Voisin partner Nigel Pearmain reviews a recent judgment of Jersey’s Royal Court regarding the Z Trusts that clarifies the situation in regard to “insolvent” trusts.

In an important judgment published earlier this month, the Royal Court has provided clarification to the complex area of “Insolvent” Trusts. As the Court itself noted, it is, strictly speaking, a misnomer to call a trust insolvent, given that a trust is not a separate legal entity and cannot, as a matter of law, be insolvent. Nevertheless, it is a useful description for a trust that finds itself in a situation where its liabilities exceed its assets and the Royal Court was dealing with such a situation In the Representation of the Z Trusts [2015] JRC196C.

Volaw Trust Company Limited (“the Representor”) had issued a Representation for directions from the Royal Court, given the financial position of the ZII Trust and at the first hearing of the Representation, the Royal Court ordered that the Z II Trust be administered on an insolvency basis under a regime to be approved by all of the creditors or failing that by the Court. Accordingly, the matter was adjourned for a period, during which time the trustee circulated proposals for the winding up of the Z II Trust in accordance with Court directions in that regard.

Subsequent to the first hearing, the Settlor of the Z II Trust (as Appointor) appointed two additional trustees as trustees of the Z II Trust (the “Additional Trustees”). The Settlor was a creditor of the Z II Trust and a connected trust (the ZIII Trust) and other creditors included connected parties to the family or other entities established for the family and administered by the Additional Trustees. Indeed, the only unconnected creditors were the Representor and the former trustees, who had placed the Representor on notice of a significant claim that it faced and to which it was seeking indemnification from the trust fund under its lien and the contractual indemnity that it received when it retired as trustee in favour of the Representor.

The Additional Trustees held a different view as to the need for an insolvency procedure and were selected by the Settlor on the basis that they would assist with resolving the various financial difficulties that had beset the Z II Trust, given that they administered the other entities that were creditors of the Z II Trust.

Given the fact that the Trust was subject to administration under court directions, the exercise of the powers of the Settlor to appoint the Additional Trustees was viewed cautiously by the Representor and the former trustee also expressed concerns over the Settlor exercising a fiduciary power in the circumstances and where a conflict of interest arose.

Accordingly, the Court sat to consider the validity of the appointment of the Additional Trustees and a number of useful confirmations and clarifications were given by the Court at the hearing, namely:

  1. The power to appoint additional trustees was a fiduciary power but the mere fact that the Settlor (as donee of that power) may acquire some incidental benefit from the exercise of it does not necessarily invalidate it. However, where there is more than one motive to the exercise of a power, one fraudulent and another not, then the test for validity is a “but for” test, namely whether but for the intention to achieve the ulterior purpose the purpose would have been exercised in any event.
     
  2. The fiduciary duties that apply to a power are the same regardless of whether the donee of that power is a trustee or a third party holding fiduciary powers in relation to a trust.
     
  3. Where there is an insolvency or probable insolvency of a trust, the trustee and all those holding fiduciary powers in relation to the trust can only exercise those powers in the interests of the creditors.

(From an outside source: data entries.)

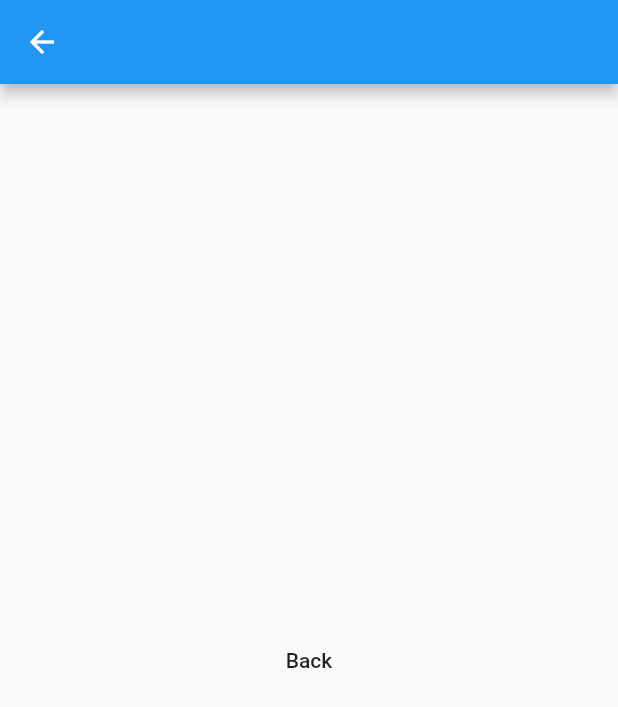
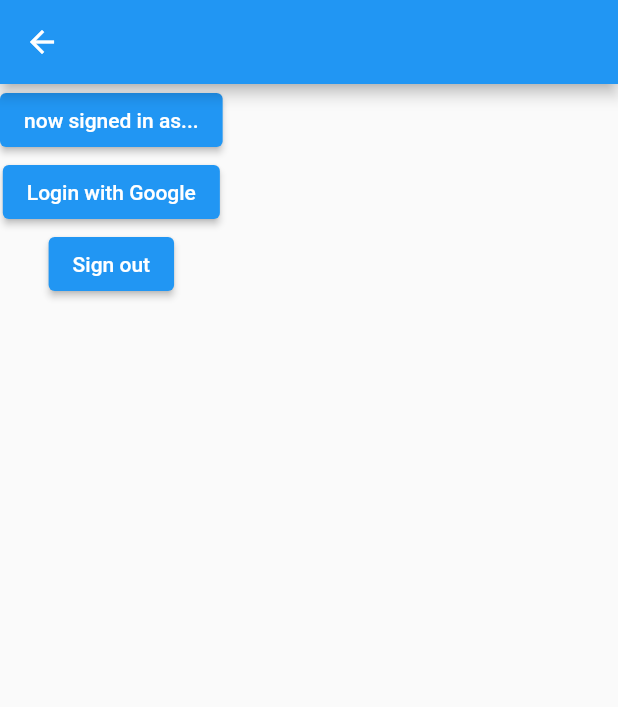
Before and after one commit to YJL33/gamblr, a Flutter app: the screen it shows after launch, after a tap on "Login...", on a phone screen of 412 x 824 dp. Shown: the top 707 px of the screen. Run offline on Flutter 3.47's test engine with Material 2 defaults, Android fonts, the phone set to English and light mode, and no system bars; our stand-ins replace firebase_auth, firebase_core, google_sign_in; accounts and stored records are empty.

```diff
--- a/lib/homePage.dart
+++ b/lib/homePage.dart
@@ -2,15 +2,6 @@ import 'package:flutter/material.dart';
 
 class MyHomePage extends StatefulWidget {
   MyHomePage({Key key, this.title}) : super(key: key);
-
-  // This widget is the home page of your application. It is stateful, meaning
-  // that it has a State object (defined below) that contains fields that affect
-  // how it looks.
-
-  // This class is the configuration for the state. It holds the values (in this
-  // case the title) provided by the parent (in this case the App widget) and
-  // used by the build method of the State. Fields in a Widget subclass are
-  // always marked "final".
 
   final String title;
 
@@ -23,47 +14,18 @@ class _MyHomePageState extends State<MyHomePage> {
 
   void _incrementCounter() {
     setState(() {
-      // This call to setState tells the Flutter framework that something has
-      // changed in this State, which causes it to rerun the build method below
-      // so that the display can reflect the updated values. If we changed
-      // _counter without calling setState(), then the build method would not be
-      // called again, and so nothing would appear to happen.
       _counter++;
     });
   }
 
   @override
   Widget build(BuildContext context) {
-    // This method is rerun every time setState is called, for instance as done
-    // by the _incrementCounter method above.
-    //
-    // The Flutter framework has been optimized to make rerunning build methods
-    // fast, so that you can just rebuild anything that needs updating rather
-    // than having to individually change instances of widgets.
     return Scaffold(
       appBar: AppBar(
-        // Here we take the value from the MyHomePage object that was created by
-        // the App.build method, and use it to set our appbar title.
         title: Text(widget.title),
       ),
       body: Center(
-        // Center is a layout widget. It takes a single child and positions it
-        // in the middle of the parent.
         child: Column(
-          // Column is also a layout widget. It takes a list of children and
-          // arranges them vertically. By default, it sizes itself to fit its
-          // children horizontally, and tries to be as tall as its parent.
-          //
-          // Invoke "debug painting" (press "p" in the console, choose the
-          // "Toggle Debug Paint" action from the Flutter Inspector in Android
-          // Studio, or the "Toggle Debug Paint" command in Visual Studio Code)
-          // to see the wireframe for each widget.
-          //
-          // Column has various properties to control how it sizes itself and
-          // how it positions its children. Here we use mainAxisAlignment to
-          // center the children vertically; the main axis here is the vertical
-          // axis because Columns are vertical (the cross axis would be
-          // horizontal).
           mainAxisAlignment: MainAxisAlignment.center,
           children: <Widget>[
             Text(
@@ -73,7 +35,7 @@ class _MyHomePageState extends State<MyHomePage> {
               '$_counter',
               style: Theme.of(context).textTheme.headline4,
             ),
-            FlatButton(
+            ElevatedButton(
               child: Text('Login...'),
               onPressed: () {
                 Navigator.pushNamed(
--- a/lib/loginPage.dart
+++ b/lib/loginPage.dart
@@ -1,17 +1,44 @@
 import 'package:flutter/material.dart';
+import 'package:gamblr/firebase/user_repository.dart';
 
 class LoginPage extends StatelessWidget {
+  final UserRepository _userRepository;
+
+  LoginPage({UserRepository userRepository})
+      : assert(userRepository != null),
+        _userRepository = userRepository;
+
   @override
   Widget build(BuildContext context) {
+    String _usr = 'unknown';
+    _userRepository.getUser().then((String usr) {
+      _usr = usr;
+    });
     return Scaffold(
       appBar: AppBar(),
-      body: Center(
-        child: FlatButton(
-          child: Text('Back'),
-          onPressed: () {
-            Navigator.pop(context);
-          },
-        ),
+      body: Column(
+        crossAxisAlignment: CrossAxisAlignment.center,
+        children: <Widget>[
+          ElevatedButton(
+            child: Text('now signed in as...'),
+            onPressed: () => showDialog(
+              context: context,
+              builder: (_) => AlertDialog(
+                backgroundColor: Colors.blue,
+                title: Text('User:'),
+                content: Text('$_usr'),
+              ),
+            ),
+          ),
+          ElevatedButton(
+            child: Text('Login with Google'),
+            onPressed: () => _userRepository.signInWithGoogle(),
+          ),
+          ElevatedButton(
+            child: Text('Sign out'),
+            onPressed: () => _userRepository.signOut(),
+          )
+        ],
       ),
     );
   }
--- a/lib/main.dart
+++ b/lib/main.dart
@@ -1,38 +1,50 @@
 import 'package:flutter/material.dart';
+import 'package:firebase_core/firebase_core.dart';
+import 'package:gamblr/firebase/user_repository.dart';
 import 'package:gamblr/homePage.dart';
 import 'package:gamblr/loginPage.dart';
 
-void main() {
+void main() async {
+  // Initialize FlutterFire
+  WidgetsFlutterBinding.ensureInitialized();
+  await Firebase.initializeApp();
   runApp(MyApp());
 }
 
 class MyApp extends StatelessWidget {
   // This widget is the root of your application.
+
   @override
   Widget build(BuildContext context) {
+    final UserRepository _userRepository = UserRepository();
+
+    return FutureBuilder(
+      builder: (context, snapshot) {
+        // if (snapshot.hasError) {
+        //   return SomethingWentWrong(errlog: snapshot.error.toString());
+        // }
         return MaterialApp(
           title: 'Gamblr',
+          debugShowCheckedModeBanner: false,
           routes: {
             '': (context) => MyHomePage(),
-        '/login': (context) => LoginPage(),
+            '/login': (context) => LoginPage(userRepository: _userRepository),
           },
           theme: ThemeData(
-        // This is the theme of your application.
-        //
-        // Try running your application with "flutter run". You'll see the
-        // application has a blue toolbar. Then, without quitting the app, try
-        // changing the primarySwatch below to Colors.green and then invoke
-        // "hot reload" (press "r" in the console where you ran "flutter run",
-        // or simply save your changes to "hot reload" in a Flutter IDE).
-        // Notice that the counter didn't reset back to zero; the application
-        // is not restarted.
             primarySwatch: Colors.blue,
-        // This makes the visual density adapt to the platform that you run
-        // the app on. For desktop platforms, the controls will be smaller and
-        // closer together (more dense) than on mobile platforms.
             visualDensity: VisualDensity.adaptivePlatformDensity,
           ),
           home: MyHomePage(title: 'Gamblr Home Page'),
         );
+      },
+    );
   }
+
+  // SomethingWentWrong({String errlog}) {
+  //   return Column(
+  //     children: <Widget>[
+  //       Text('$errlog'),
+  //     ],
+  //   );
+  // }
 }
--- a/pubspec.yaml
+++ b/pubspec.yaml
@@ -29,6 +29,7 @@ dependencies:
   # Use with the CupertinoIcons class for iOS style icons.
   cupertino_icons: ^1.0.0
   # Firebase
+  firebase_core:
   firebase_analytics: ^5.0.11
   google_sign_in:
   firebase_auth:
```
Lines whose indentation alone changed are shown as unchanged.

The trustee or fiduciary of such a trust would be wise therefore to exercise their powers either with the consent of all the creditors or under directions given by the Court.
     
  4. Where an insolvent trust is administered for the benefit of the creditors, it is administered for them as a class and not for the majority of them, however large that majority may be, in the same way that a liquidator of a company in a creditors’ winding up owes his or her duties to the creditors of the company as a class, not to individual creditors.
     
  5. Insolvency of a trust is triggered by the cash-flow test i.e. the inability of the trustee to meet its debts as they fall due out of the trust property. The position of trustees is to be equated to individuals or companies in the ongoing conduct of their business and activities, rather than an estate, where the affairs of the deceased are being wound up finally and the creditors of the estate can be expected to wait until the assets are realised, and so the balance sheet test is the appropriate test for determining insolvency.
     

In the circumstances of this case, the Court concluded that the Additional Trustees had been invalidly appointed, on the basis that the powers had been exercised in the interests of the beneficiaries, so that their chosen trustees could take control with a view to avoiding an insolvency regime for a connected trust, which holds assets of importance to the family. The appointments were not made in the interest of all of the creditors of the Z II Trust.

The case has provided useful clarification on a most uncertain area of trust law. The case also flagged up the fact that the actions of fiduciary powerholders who seek to exercise their powers to change trustees, once a matter is already before the Court (absent the consent of convened parties/creditors or leave of the Court) will be viewed by the Court, in all likelihood, as highly provocative. In this case, the Court stated as such and noted that it was “inevitable” that the validity of the appointment would be challenged, giving rise to costs and delays.